Ashley writes about her newly planted knockout rose problem: “I planted my double knockout rose bush 2 days ago and the leaves are drooping and so are the rose buds. I have clay soil so I dug the hole and planted my rose bush and filled the hole back up with garden soil and “black cow” (brand name) manure. Did I do something wrong. I have watered everyday also”.
Hi Ashley, you basically did everything right; you added some composted organic matter to the soil, you’re watering your double knockout every day to get it off to a good start, you waited to fertilize it, but did you check the drainage of the planting area before you planted your double knockout rose?
The trouble with clay soil is that it is usually poorly draining, and if you dig a hole in clay soil, plant a rose in it and backfill it with garden soil or compost, or even a good quality loam, after watering it the water will just sit there in the planting hole with nowhere to go.
It’s like the rose is sitting in a bath with no plug. The water easily percolates down through the new soil the hole has been refilled with but when it hits the clay sides and the clay bottom of the hole you dug, the water just sits there; it has nowhere to go and will drain away ever so slowly.
This is most likely the reason your knockout rose is drooping or wilting, especially with the daily watering (which under ordinary circumstances would be fine in well drained soil). It’s sitting in water for too long because it’s not draining away quickly enough.
It’s really important to check the drainage of the area you are going to plant a knock out rose (or any rose for that matter) in before planting. You can do this by digging a hole about 30 cm (1 foot) deep, filling it with water and seeing how long it takes to drain.
If it takes any longer than a day or so, you need to either put in some kind of underground drainage or build a raised garden bed in that area about a foot (30 cm) high, otherwise your roses are going to be sitting in water for long periods which in turn will rot the roots and no roots means no uptake of water or nutrients to the plant.
Also in regards to the cow manure, the brand you used is composted cow manure, and seeing it is composted that’s perfect; it shouldn’t be contributing to the drooping problem.
In this situation, I feel the drooping problem stems from the poor drainage of the clay soil. If you can, dig a hole near the planting area to check the drainage.

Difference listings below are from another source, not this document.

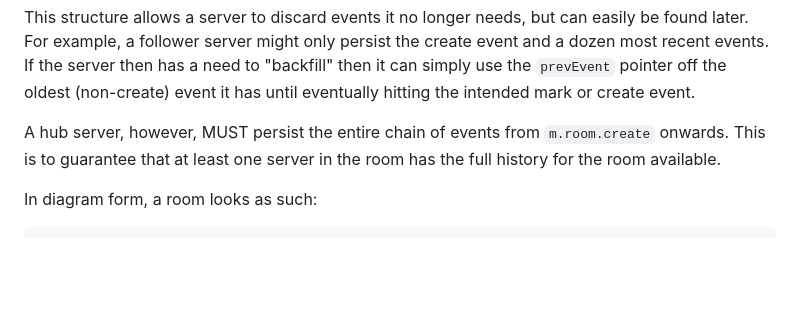
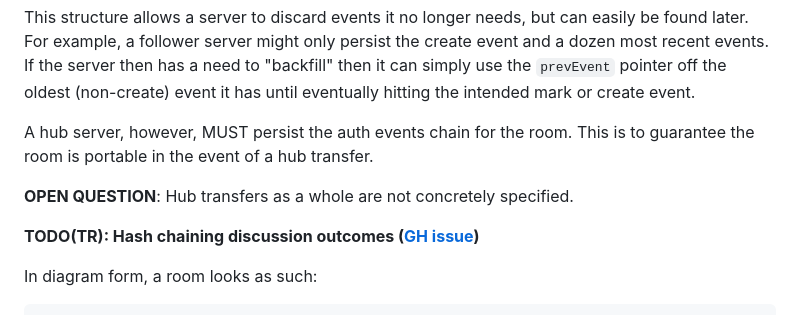
Before and after one commit to turt2live/ietf-mimi-signaling, a Markdown page: draft-ralston-mimi-signaling.md, the part around the change. GitHub-like rendering; blank space fills up the shorter version.

Commit message:
Fix history wording

```diff
--- a/draft-ralston-mimi-signaling.md
+++ b/draft-ralston-mimi-signaling.md
@@ -135,9 +135,13 @@ recent events. If the server then has a need to "backfill" then it can simply us
 pointer off the oldest (non-create) event it has until eventually hitting the intended mark
 or create event.
 
-A hub server, however, MUST persist the entire chain of events from `m.room.create` onwards.
-This is to guarantee that at least one server in the room has the full history for the room
-available.
+A hub server, however, MUST persist the auth events chain for the room. This is to guarantee
+the room is portable in the event of a hub transfer.
+
+**OPEN QUESTION**: Hub transfers as a whole are not concretely specified.
+
+**TODO(TR): Hash chaining discussion outcomes
+([GH issue](https://github.com/turt2live/ietf-mimi-signaling/issues/7))**
 
 In diagram form, a room looks as such:
 
```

My guess is that the drainage is going to be pretty poor.
If it were my knock out rose and it was in poorly draining clay soil, I would dig it back out (the root ball should still be pretty much intact as it was in the pot after only a couple of days if it was a potted rose) and put it back into the pot it came from or one of similar size, and do this either early morning or late afternoon, not while sun is on the plant.
If it was a bare-root knockout rose, pot it up into a pot that’s big enough for the roots to spread out over a mound you make at the base of the pot with good quality potting soil and deep enough that the rose’s main stem sits in the potting mix at the original soil level it was planted at before it was lifted from the ground to be sold. You can usually tell by looking along the main stem (under the bud graft if it was grafted) and seeing a slight change in color there (usually darker).

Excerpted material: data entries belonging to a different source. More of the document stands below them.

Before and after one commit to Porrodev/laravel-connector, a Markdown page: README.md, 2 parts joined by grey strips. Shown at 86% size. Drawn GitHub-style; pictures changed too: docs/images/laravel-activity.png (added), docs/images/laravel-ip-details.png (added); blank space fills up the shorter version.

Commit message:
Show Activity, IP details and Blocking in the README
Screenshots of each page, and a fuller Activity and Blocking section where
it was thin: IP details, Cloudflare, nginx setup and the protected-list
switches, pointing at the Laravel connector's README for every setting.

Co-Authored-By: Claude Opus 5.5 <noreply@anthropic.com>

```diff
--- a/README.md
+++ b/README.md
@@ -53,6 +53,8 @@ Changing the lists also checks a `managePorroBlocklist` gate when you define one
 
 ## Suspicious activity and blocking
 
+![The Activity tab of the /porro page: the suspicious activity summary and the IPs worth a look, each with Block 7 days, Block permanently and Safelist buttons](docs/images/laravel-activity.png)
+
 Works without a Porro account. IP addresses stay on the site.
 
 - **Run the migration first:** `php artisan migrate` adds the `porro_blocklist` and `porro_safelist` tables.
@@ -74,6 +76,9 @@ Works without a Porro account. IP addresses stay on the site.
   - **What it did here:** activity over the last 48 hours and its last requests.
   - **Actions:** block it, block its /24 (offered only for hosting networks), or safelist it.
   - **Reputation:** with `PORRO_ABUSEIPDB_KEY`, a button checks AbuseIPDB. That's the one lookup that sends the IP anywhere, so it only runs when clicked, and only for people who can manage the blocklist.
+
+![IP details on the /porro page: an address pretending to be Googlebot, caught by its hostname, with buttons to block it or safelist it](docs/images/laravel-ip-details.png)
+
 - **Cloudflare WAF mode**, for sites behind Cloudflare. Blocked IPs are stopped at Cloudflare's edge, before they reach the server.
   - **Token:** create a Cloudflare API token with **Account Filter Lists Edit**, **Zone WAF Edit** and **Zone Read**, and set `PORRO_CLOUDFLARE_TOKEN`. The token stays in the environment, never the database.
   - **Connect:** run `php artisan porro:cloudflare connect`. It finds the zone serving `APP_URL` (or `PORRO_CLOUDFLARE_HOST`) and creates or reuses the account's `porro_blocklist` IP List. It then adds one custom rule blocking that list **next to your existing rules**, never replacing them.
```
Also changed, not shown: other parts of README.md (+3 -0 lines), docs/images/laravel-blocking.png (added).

Do not let the roots dry out while doing this; have the pot and potting mix ready to put the dug up rose straight into.
Once re-potted, water the knockout rose straight away and follow that with some liquid seaweed mixed in a watering can at half strength to help the rose get over the transplant shock. It will be fine in the pot; just regularly water it and give it some liquid seaweed (made up at half strength) once a week (after it’s been watered first). Do not give it any fertilizer at this stage. (Liquid seaweed on its own is not a fertilizer)
Now getting back to the garden bed, you’ll have to decide on a way to improve the drainage of that particular area, either by using underground piping, building a raised garden bed or maybe finding another area of the garden that has better drainage, as roses hate wet feet. Here’s an article I wrote a while ago about How To Plant Knockout Roses that may help you in the future.
Good luck with it Ashley and let me know how you go.